With many conflicting reports in the media, and misinformation prevalent on social media, it is entirely understandable that customers require more clarity.
With regards to the cases reported in the USA, the medical consensus appears to be that the respiratory issues being reported are resultant of lipid pneumonia. Lipid pneumonia is a specific type of pneumonia caused by the build-up of lipids (common examples of lipids include; oils, waxes, and certain vitamins such as Vitamin E) in the lungs which can greatly reduce lung function and cause symptoms such as acute onset cough and dyspnea.
As now clarified by the CDC, the cases in the USA are linked to the use of THC containing liquids (predominantly a few brands of pre-filled carts). Unfortunately, this is not wholly surprising due to the wide-spread use of lipid additives such tocopheryl acetate (Vitamin E Acetate) as thickening agents in THC containing products – used to mimic the appearance of ‘high-purity’ products which is desirable to THC-product consumers.
As the viscosity of e-liquid is not an indicator of quality or purity to e-cigarette users (conversely too high a viscosity is in-fact considered detrimental) it is highly unlikely that a responsible manufacturer would choose to add a thickening agent such as tocopheryl acetate to an e-liquid in the UK market. There is no functional benefit to the product, or to the user, in doing so.
Further to the above, there is some confusion with regards to Vegetable Glycerine (‘VG’) and its use in e-liquid. It is a common misconception that VG is an ‘oil’ and, as such, could cause lipid pneumonia if inhaled. Whilst VG is derived from plant oil it is not itself an oil (or lipid), in actuality, VG is a simple polyol belonging to the alcohol family of compounds which is water-soluble (unlike lipids which are not water-soluble) and has no known links to lipid pneumonia. VG is commonly used in many products intended for inhalation such as; smoke machines, scent diffusers, and candles.

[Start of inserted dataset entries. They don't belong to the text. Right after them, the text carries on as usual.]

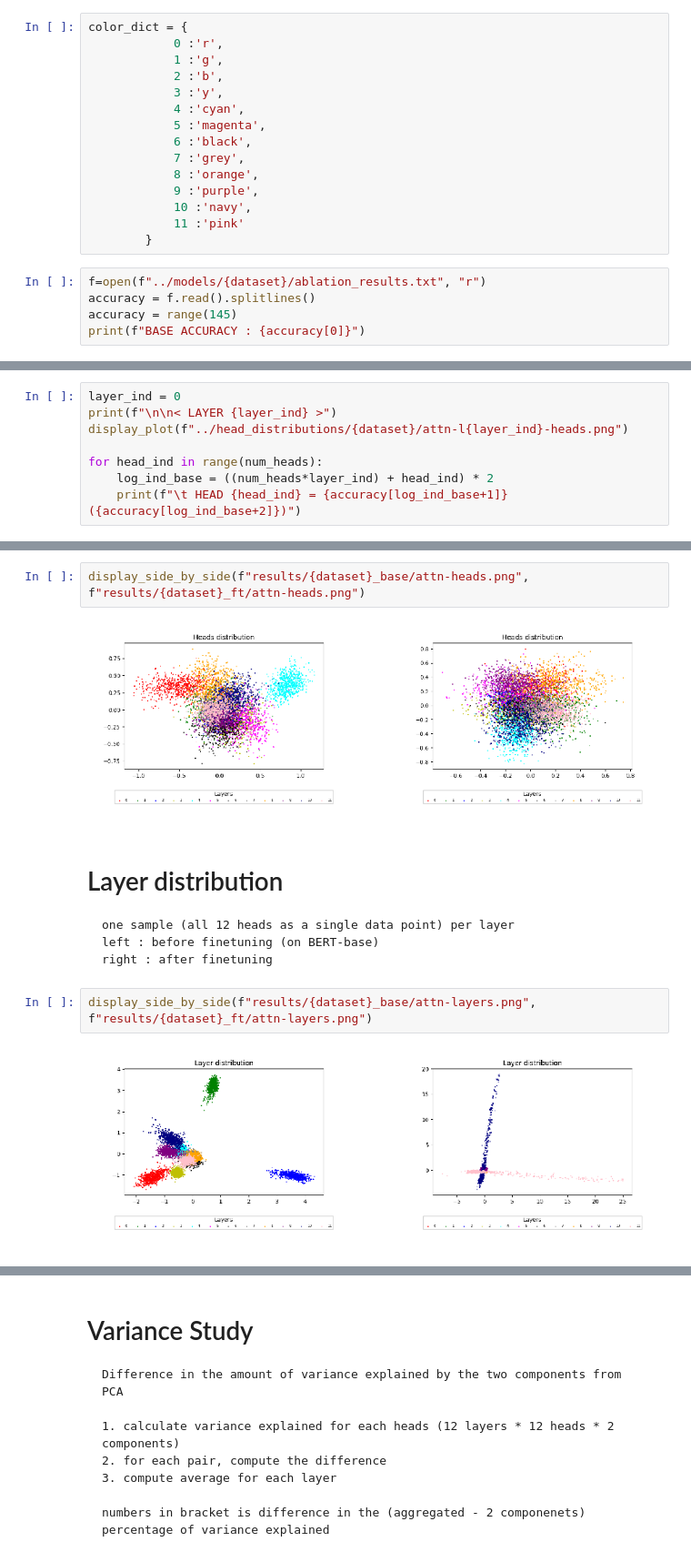
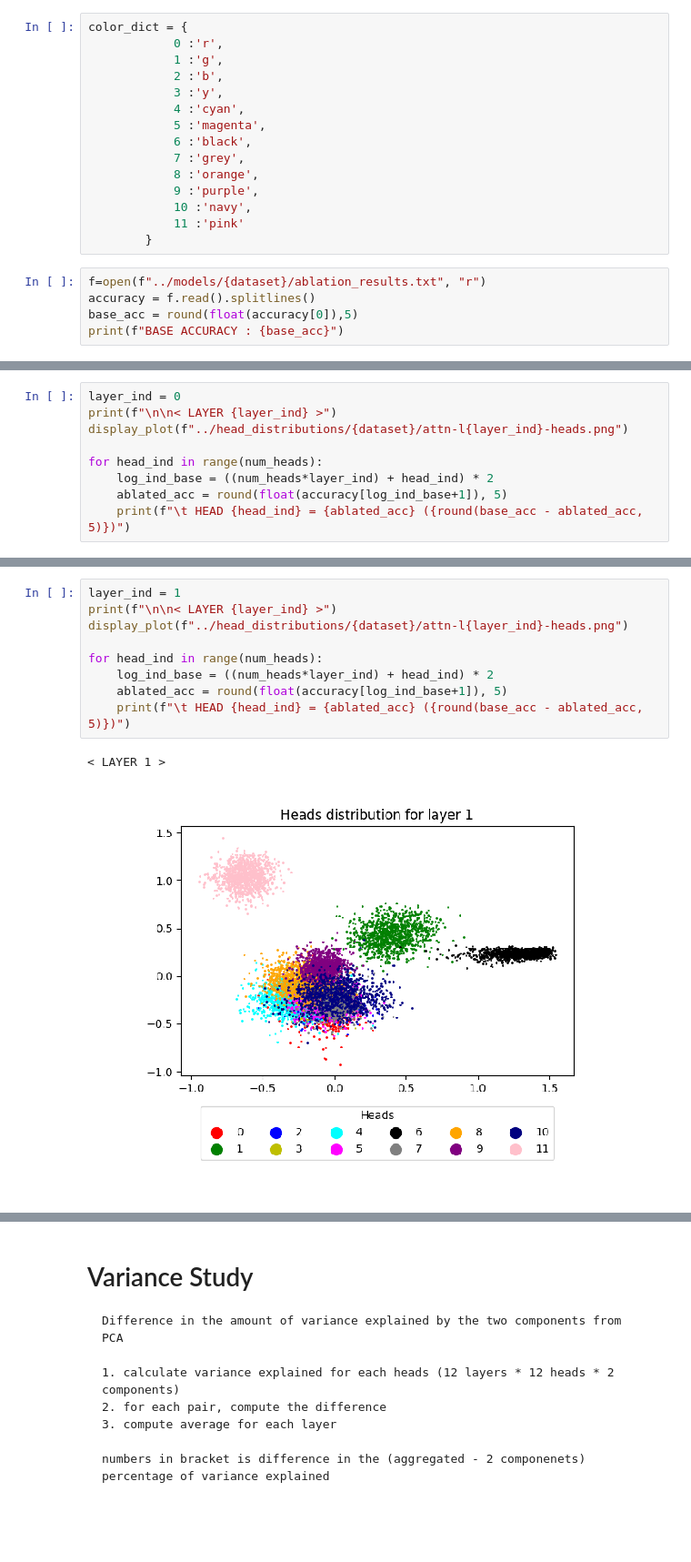
Before and after one commit to ljj7975/are-16-heads-really-better-than-1, a Jupyter notebook: notebooks/CoLA.ipynb, the cells around one changed output, grey strips where cells are left out. Shown: that part at 91% size. Drawn from its saved outputs; the diff is of its cells as text; blank space fills up the shorter version.

Commit message:
displaying ablation results

```diff
--- a/notebooks/CoLA.ipynb
+++ b/notebooks/CoLA.ipynb
@@ -57,6 +57,6 @@ color_dict = {
 # %%
 f=open(f"../models/{dataset}/ablation_results.txt", "r")
 accuracy = f.read().splitlines()
-accuracy = range(145)
-print(f"BASE ACCURACY : {accuracy[0]}")
+base_acc = round(float(accuracy[0]),5)
+print(f"BASE ACCURACY : {base_acc}")
 # %% [output]
@@ -68,7 +68,8 @@ display_plot(f"../head_distributions/{dataset}/attn-l{layer_ind}-heads.png")
 
 for head_ind in range(num_heads):
     log_ind_base = ((num_heads*layer_ind) + head_ind) * 2
-    print(f"\t HEAD {head_ind} = {accuracy[log_ind_base+1]} ({accuracy[log_ind_base+2]})")
+    ablated_acc = round(float(accuracy[log_ind_base+1]), 5)
+    print(f"\t HEAD {head_ind} = {ablated_acc} ({round(base_acc - ablated_acc, 5)})")
 # %% [output]
 < LAYER 0 >
 [figure]
@@ -109,14 +88,12 @@ for i in range(12):
-# %%
-display_side_by_side(f"results/{dataset}_base/attn-heads.png", f"results/{dataset}_ft/attn-heads.png")
-# %% [output]
-[figure, removed]
-# %% [markdown]
-# Layer distribution
-
-    one sample (all 12 heads as a single data point) per layer
-    left : before finetuning (on BERT-base)
-    right : after finetuning
-# %%
-display_side_by_side(f"results/{dataset}_base/attn-layers.png", f"results/{dataset}_ft/attn-layers.png")
-# %% [output]
-[figure, removed]
+# %%
+layer_ind = 1
+print(f"\n\n< LAYER {layer_ind} >")
+display_plot(f"../head_distributions/{dataset}/attn-l{layer_ind}-heads.png")
+
+for head_ind in range(num_heads):
+    log_ind_base = ((num_heads*layer_ind) + head_ind) * 2
+    ablated_acc = round(float(accuracy[log_ind_base+1]), 5)
+    print(f"\t HEAD {head_ind} = {ablated_acc} ({round(base_acc - ablated_acc, 5)})")
+# %% [output]
+< LAYER 1 >
+[figure, added]
```
Also changed, not shown: parts of 7 cells of this notebook, 3 other files.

Public Health England has reiterated their stance that "smokers should consider switching completely and vapers should stop smoking. We are as certain as ever that e-cigarettes are far less harmful than smoking."
There have been news reports in the UK media referencing the death of a patient in the UK in 2010 who reportedly contracted lipid pneumonia following e-cigarette use. With regards to this unfortunate case there are two points to consider;

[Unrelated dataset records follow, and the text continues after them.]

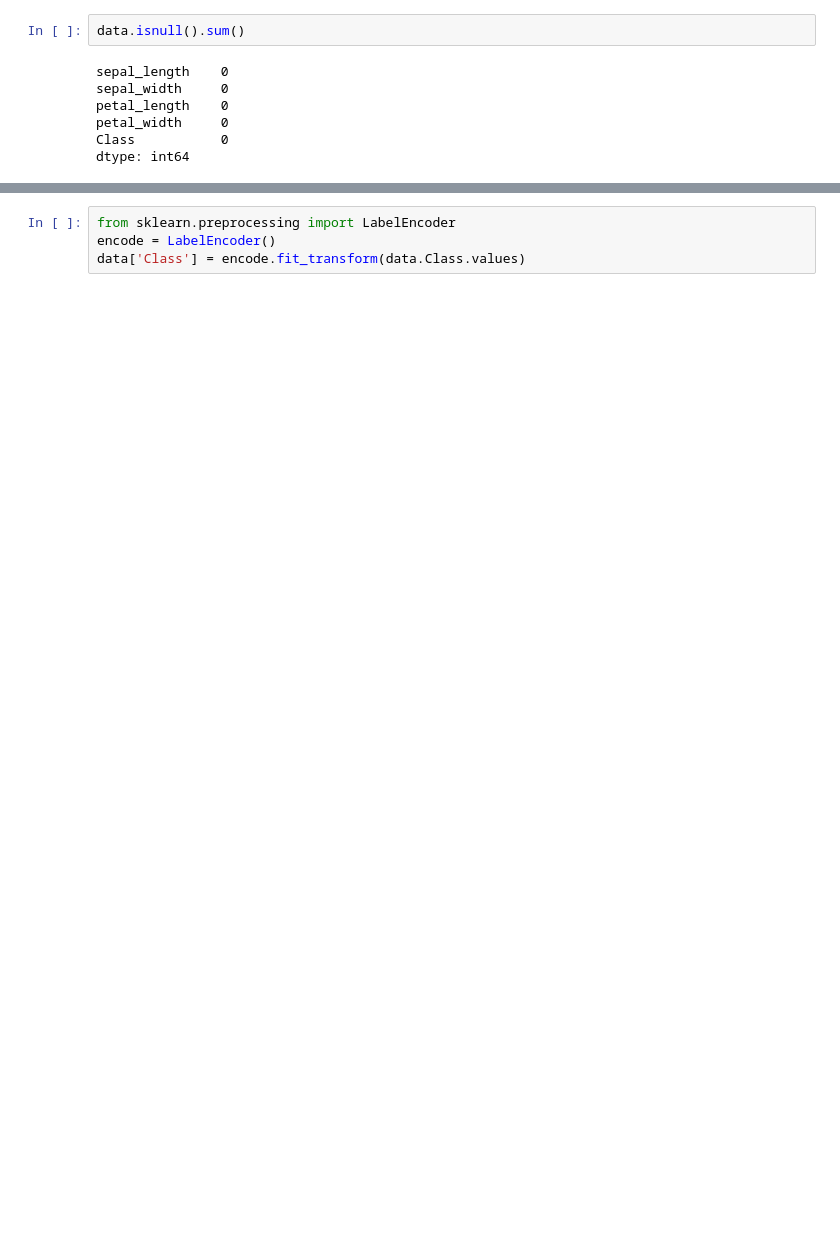
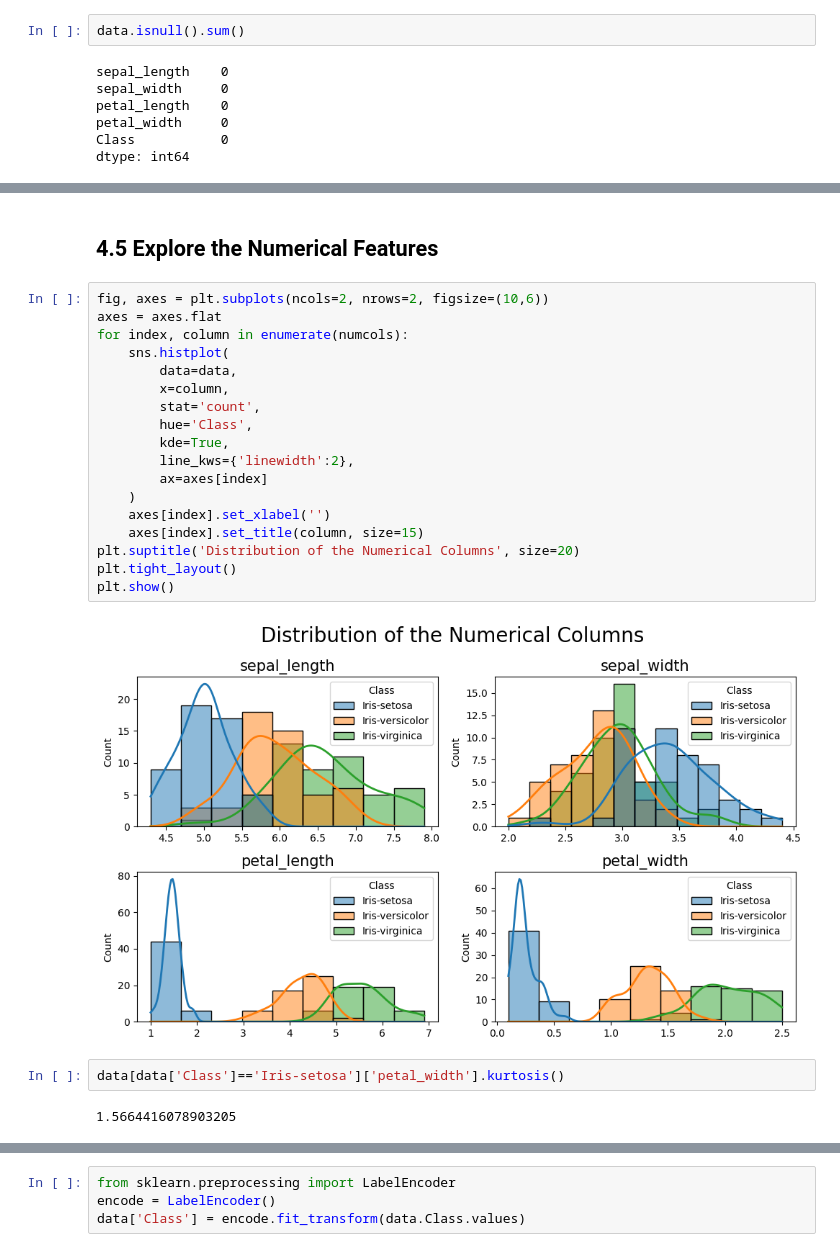
Before and after one commit to SwagAbyss/SwagML, a Jupyter notebook: Projects/iris/Iris_species_prediction.ipynb, the cells around one changed output, grey strips where cells are left out. Saved outputs shown, nothing was run; the diff lists cells and outputs as text; blank space fills up the shorter version.

```diff
--- a/Projects/iris/Iris_species_prediction.ipynb
+++ b/Projects/iris/Iris_species_prediction.ipynb
@@ -154,0 +116,26 @@ sns.countplot(data=data, x='Class')
+# %% [markdown]
+## __4.5 Explore the Numerical Features__
+# %%
+fig, axes = plt.subplots(ncols=2, nrows=2, figsize=(10,6))
+axes = axes.flat
+for index, column in enumerate(numcols):
+    sns.histplot(
+        data=data,
+        x=column,
+        stat='count',
+        hue='Class',
+        kde=True,
+        line_kws={'linewidth':2},
+        ax=axes[index]
+    )
+    axes[index].set_xlabel('')
+    axes[index].set_title(column, size=15)
+plt.suptitle('Distribution of the Numerical Columns', size=20)
+plt.tight_layout()
+plt.show()
+# %% [output]
+[figure, added]
+# %%
+data[data['Class']=='Iris-setosa']['petal_width'].kurtosis()
+# %% [output]
+1.5664416078903205
```
Also changed, not shown: parts of 55 cells of this notebook.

1 - Following an inquest into the cause of death, the coroner was not satisfied that the patient's e-cigarette use was a contributory factor in the cause of death and an open verdict was recorded.
- The only evidence submitted that the e-liquid used contained ‘oil’ was a visual assessment of the bottle which described the contents as ‘oily in appearance’. Unfortunately, no testing of the product was completed to establish whether or not it contained oil.

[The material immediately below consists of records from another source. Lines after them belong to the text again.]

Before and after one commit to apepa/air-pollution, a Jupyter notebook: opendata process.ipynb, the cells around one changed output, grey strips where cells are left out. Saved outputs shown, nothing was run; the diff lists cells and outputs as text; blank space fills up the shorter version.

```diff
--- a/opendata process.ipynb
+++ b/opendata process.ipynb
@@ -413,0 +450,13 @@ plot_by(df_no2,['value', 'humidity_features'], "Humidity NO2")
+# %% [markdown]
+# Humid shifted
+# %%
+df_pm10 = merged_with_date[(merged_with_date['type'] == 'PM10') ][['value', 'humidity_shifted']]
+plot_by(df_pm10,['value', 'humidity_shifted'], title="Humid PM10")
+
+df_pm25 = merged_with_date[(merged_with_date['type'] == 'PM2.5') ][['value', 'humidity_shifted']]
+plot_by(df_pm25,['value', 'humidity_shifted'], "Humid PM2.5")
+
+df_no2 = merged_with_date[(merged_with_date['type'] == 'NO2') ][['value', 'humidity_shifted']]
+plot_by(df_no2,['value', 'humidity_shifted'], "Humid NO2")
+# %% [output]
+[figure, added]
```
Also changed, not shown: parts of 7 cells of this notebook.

2 - Since 2016, a new law is in place which tightly regulates the ingredients used in e-liquid.
- If oil is used as an ingredient then it should be disclosed both on the packaging of the product and in the submission made to the MHRA prior to sale.
- Given that it is well known that the inhalation of oil can cause lipid pneumonia, with a risk of respiratory failure and death, it is our position that the sale of e-liquid containing oil is prohibited by law and any responsible manufacturer should refrain from the use of oils (and other lipids) as an ingredient in e-liquid.
Above all else, the cases reported in the USA highlight to me the importance of only purchasing vaping products from a trustworthy source. It is the widely held belief that it is ‘easy’ to make e-liquid, however, I would caution that to manufacture a safe product it is not enough to know which ingredients to add together, but also to know which ingredients should not be added or used and why.
JAC Vapour e-liquid products do not contain lipids (including oils and/or tocopheryl acetate) and there is no known link between any of the ingredients used and lipid pneumonia. By law, our products cannot contain ingredients that could cause harm (other than nicotine) and we take this obligation incredibly seriously – our objective is, as it always has been, to provide smokers with a less harmful alternative to tobacco.
Even before TPD was introduced, JAC Vapour already did (and still do) more than is required under the law. Even our shortfill and picNIC flavour shots, which fall outwith the scope of the TPD, are tested to the same extent as our pre-mixed ranges, and have full emissions results.
We don’t cut corners with the quality of the liquid we produce and sell. It always has been important to be sure of your supplier, their quality, and also the facilities in which the e-liquid is created (which should always be an ISO certified lab) but in this climate, it's more important than ever. We won’t ever be the cheapest, but that’s because we won’t cut corners or compromise on quality.